Your instructions
The job is to find each line in the entries holding the string "person" and copy that line.

Extracted records
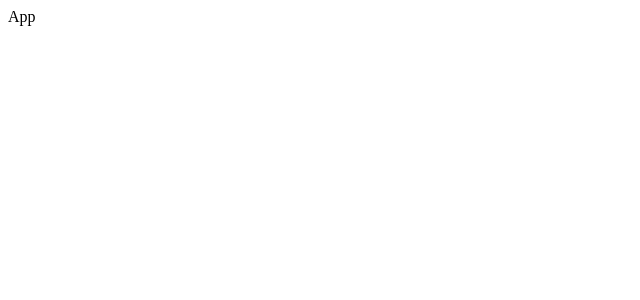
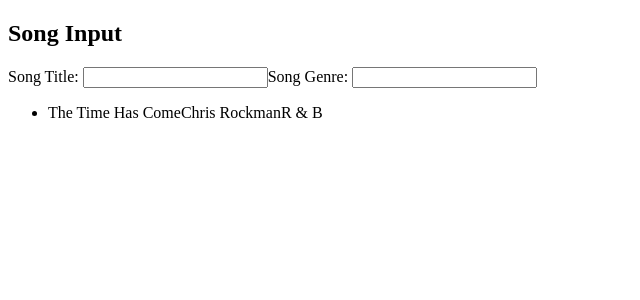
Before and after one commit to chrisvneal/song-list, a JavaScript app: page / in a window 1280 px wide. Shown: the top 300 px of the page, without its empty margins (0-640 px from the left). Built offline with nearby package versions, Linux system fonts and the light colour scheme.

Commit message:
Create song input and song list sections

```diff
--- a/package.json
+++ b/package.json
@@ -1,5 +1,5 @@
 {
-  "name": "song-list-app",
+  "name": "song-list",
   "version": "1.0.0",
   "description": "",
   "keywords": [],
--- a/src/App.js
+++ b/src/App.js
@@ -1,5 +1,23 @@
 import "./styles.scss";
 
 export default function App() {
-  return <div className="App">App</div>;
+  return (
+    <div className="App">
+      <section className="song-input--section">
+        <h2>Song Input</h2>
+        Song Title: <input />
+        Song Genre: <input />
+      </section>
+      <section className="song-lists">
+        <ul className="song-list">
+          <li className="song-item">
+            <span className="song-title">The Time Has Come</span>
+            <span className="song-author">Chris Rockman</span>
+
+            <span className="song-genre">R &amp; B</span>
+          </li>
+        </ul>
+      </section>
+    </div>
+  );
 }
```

---

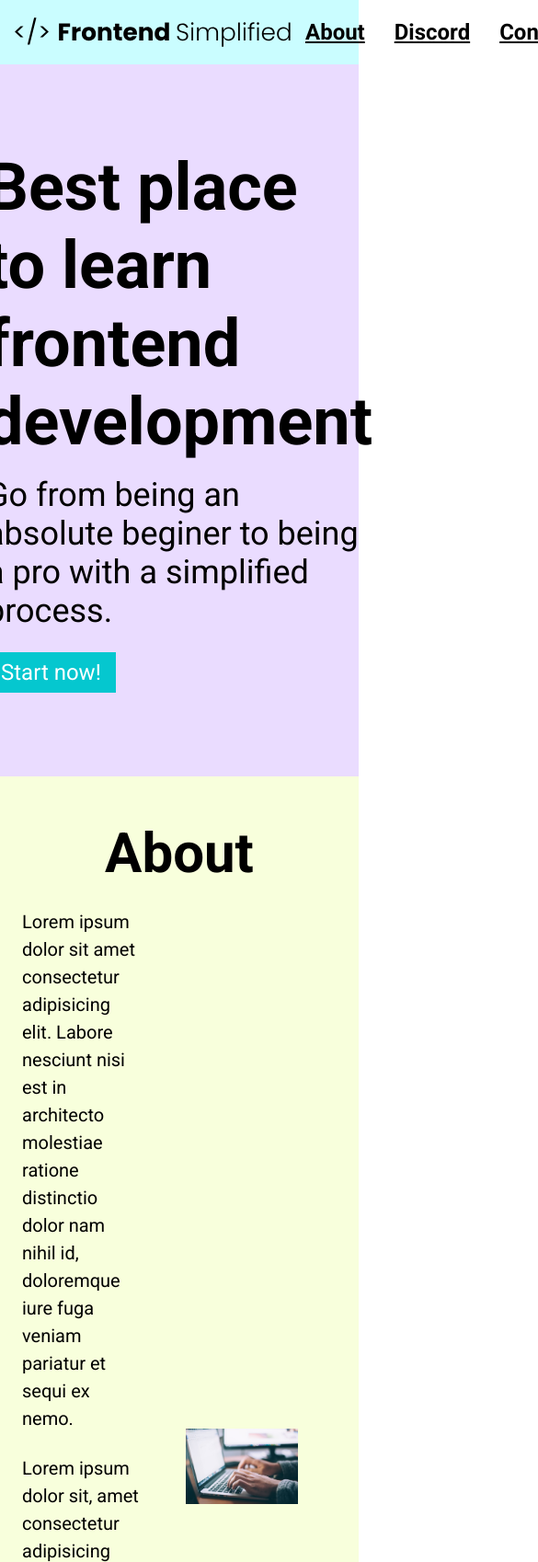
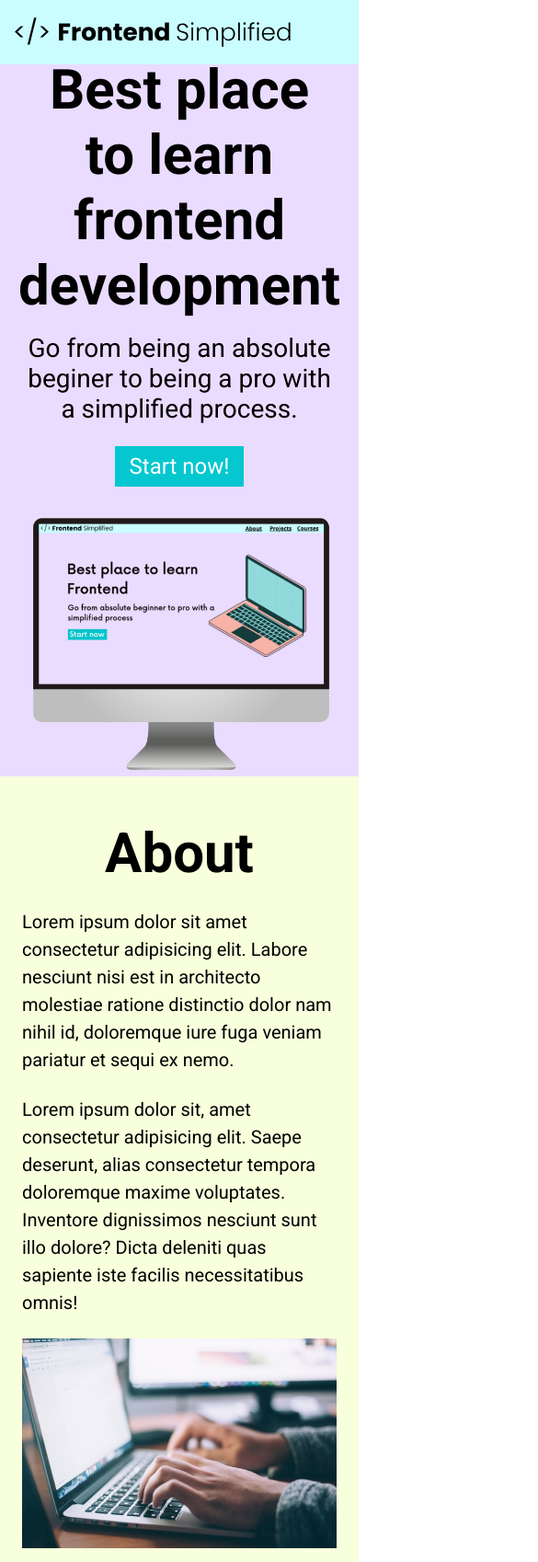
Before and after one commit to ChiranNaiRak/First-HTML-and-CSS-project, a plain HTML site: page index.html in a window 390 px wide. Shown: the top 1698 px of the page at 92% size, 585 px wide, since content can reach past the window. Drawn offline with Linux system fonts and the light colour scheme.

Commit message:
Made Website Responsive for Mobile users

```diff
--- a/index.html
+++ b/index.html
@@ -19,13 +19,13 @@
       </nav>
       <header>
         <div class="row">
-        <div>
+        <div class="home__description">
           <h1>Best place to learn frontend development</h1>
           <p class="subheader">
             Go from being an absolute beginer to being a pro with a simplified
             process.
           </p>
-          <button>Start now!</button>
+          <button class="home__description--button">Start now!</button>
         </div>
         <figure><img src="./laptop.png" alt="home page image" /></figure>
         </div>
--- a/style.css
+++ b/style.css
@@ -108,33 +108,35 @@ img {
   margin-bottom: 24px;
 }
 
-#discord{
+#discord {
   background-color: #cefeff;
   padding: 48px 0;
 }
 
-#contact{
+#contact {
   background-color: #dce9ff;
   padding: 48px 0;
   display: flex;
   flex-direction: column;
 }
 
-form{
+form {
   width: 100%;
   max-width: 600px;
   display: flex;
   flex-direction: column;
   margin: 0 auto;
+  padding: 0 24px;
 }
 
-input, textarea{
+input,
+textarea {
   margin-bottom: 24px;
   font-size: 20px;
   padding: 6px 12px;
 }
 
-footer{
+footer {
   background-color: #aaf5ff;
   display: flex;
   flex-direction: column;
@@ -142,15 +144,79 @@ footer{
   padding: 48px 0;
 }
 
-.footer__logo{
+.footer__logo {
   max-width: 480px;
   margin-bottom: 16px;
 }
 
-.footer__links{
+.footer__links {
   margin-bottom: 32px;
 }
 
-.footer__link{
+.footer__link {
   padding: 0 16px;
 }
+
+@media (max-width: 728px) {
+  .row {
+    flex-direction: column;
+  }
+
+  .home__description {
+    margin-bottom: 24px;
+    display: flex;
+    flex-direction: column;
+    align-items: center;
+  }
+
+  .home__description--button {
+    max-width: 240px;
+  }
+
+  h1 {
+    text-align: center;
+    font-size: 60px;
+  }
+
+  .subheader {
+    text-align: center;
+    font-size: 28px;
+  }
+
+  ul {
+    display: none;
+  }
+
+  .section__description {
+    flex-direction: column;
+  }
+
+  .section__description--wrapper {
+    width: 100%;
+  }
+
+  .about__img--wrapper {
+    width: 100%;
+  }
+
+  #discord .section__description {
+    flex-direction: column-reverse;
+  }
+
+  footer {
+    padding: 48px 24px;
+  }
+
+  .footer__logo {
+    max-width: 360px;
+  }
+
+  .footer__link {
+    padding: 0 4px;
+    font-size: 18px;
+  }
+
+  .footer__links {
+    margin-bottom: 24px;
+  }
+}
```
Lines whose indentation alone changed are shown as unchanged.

==

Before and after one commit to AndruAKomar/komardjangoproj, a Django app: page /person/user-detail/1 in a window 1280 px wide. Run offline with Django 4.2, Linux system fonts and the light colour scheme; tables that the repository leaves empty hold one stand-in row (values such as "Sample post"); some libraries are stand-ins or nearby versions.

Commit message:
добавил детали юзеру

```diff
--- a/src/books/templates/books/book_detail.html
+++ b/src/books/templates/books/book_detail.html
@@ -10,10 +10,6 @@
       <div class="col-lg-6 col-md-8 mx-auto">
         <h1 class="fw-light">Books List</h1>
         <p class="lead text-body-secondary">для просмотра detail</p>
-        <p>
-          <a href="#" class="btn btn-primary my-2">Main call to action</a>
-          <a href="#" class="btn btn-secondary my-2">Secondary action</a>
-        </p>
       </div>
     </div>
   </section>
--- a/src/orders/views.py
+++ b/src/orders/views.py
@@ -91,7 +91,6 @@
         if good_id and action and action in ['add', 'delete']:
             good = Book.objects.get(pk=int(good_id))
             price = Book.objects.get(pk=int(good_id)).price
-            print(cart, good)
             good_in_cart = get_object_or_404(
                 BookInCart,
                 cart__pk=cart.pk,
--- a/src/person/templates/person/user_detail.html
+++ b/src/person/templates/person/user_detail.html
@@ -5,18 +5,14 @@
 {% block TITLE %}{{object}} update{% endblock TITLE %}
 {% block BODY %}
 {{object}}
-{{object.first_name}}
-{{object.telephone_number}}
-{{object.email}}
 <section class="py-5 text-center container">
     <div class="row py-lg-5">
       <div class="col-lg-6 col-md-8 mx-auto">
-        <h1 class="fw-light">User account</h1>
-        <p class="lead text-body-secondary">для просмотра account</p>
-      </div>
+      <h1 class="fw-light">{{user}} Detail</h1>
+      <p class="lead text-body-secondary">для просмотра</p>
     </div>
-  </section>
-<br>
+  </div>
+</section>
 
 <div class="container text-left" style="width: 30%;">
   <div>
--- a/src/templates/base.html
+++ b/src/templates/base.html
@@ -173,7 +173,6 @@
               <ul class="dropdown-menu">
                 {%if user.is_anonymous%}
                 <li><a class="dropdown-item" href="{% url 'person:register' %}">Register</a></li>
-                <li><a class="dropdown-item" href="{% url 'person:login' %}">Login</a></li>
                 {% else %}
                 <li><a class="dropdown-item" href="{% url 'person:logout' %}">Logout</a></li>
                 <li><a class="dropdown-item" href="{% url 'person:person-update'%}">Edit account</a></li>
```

Exercise result
Before and after one commit to AndruAKomar/komardjangoproj, a Django app: page /person/user-detail/1 in a window 1280 px wide. Run offline with Django 4.2, Linux system fonts and the light colour scheme; tables that the repository leaves empty hold one stand-in row (values such as "Sample post"); some libraries are stand-ins or nearby versions.
--- a/src/person/templates/person/user_detail.html
+++ b/src/person/templates/person/user_detail.html
                 <li><a class="dropdown-item" href="{% url 'person:register' %}">Register</a></li>
-                <li><a class="dropdown-item" href="{% url 'person:login' %}">Login</a></li>
                 <li><a class="dropdown-item" href="{% url 'person:logout' %}">Logout</a></li>
                 <li><a class="dropdown-item" href="{% url 'person:person-update'%}">Edit account</a></li>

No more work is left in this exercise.